**RECORDS TO PROCESS**
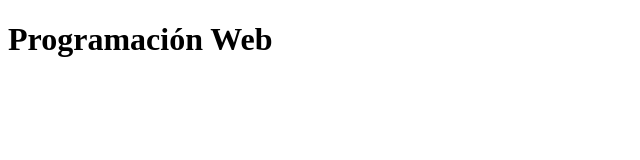
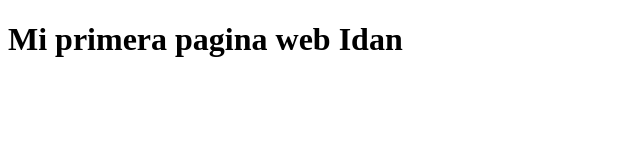
Before and after one commit to IdanSaida/myFirstWebApp, a plain HTML site: page index.html in a window 1280 px wide. Shown: the whole page, without its empty margins (0-640 px from the left). Drawn offline with Linux system fonts and the light colour scheme.

Commit message:
Primer cambio en html

```diff
--- a/index.html
+++ b/index.html
@@ -9,7 +9,7 @@
 </head>
 
 <body>
-    <h1>Programación Web</h1>
+    <h1>Mi primera pagina web Idan</h1>
 
 </body>
 
```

**TASK**
Please set down every line of the listing verbatim, excluding its pictures.

**EXERCISE RESULT**
Before and after one commit to IdanSaida/myFirstWebApp, a plain HTML site: page index.html in a window 1280 px wide. Shown: the whole page, without its empty margins (0-640 px from the left). Drawn offline with Linux system fonts and the light colour scheme.

Commit message:
Primer cambio en html

```diff
--- a/index.html
+++ b/index.html
@@ -9,7 +9,7 @@
 </head>
 
 <body>
-    <h1>Programación Web</h1>
+    <h1>Mi primera pagina web Idan</h1>
 
 </body>
 
```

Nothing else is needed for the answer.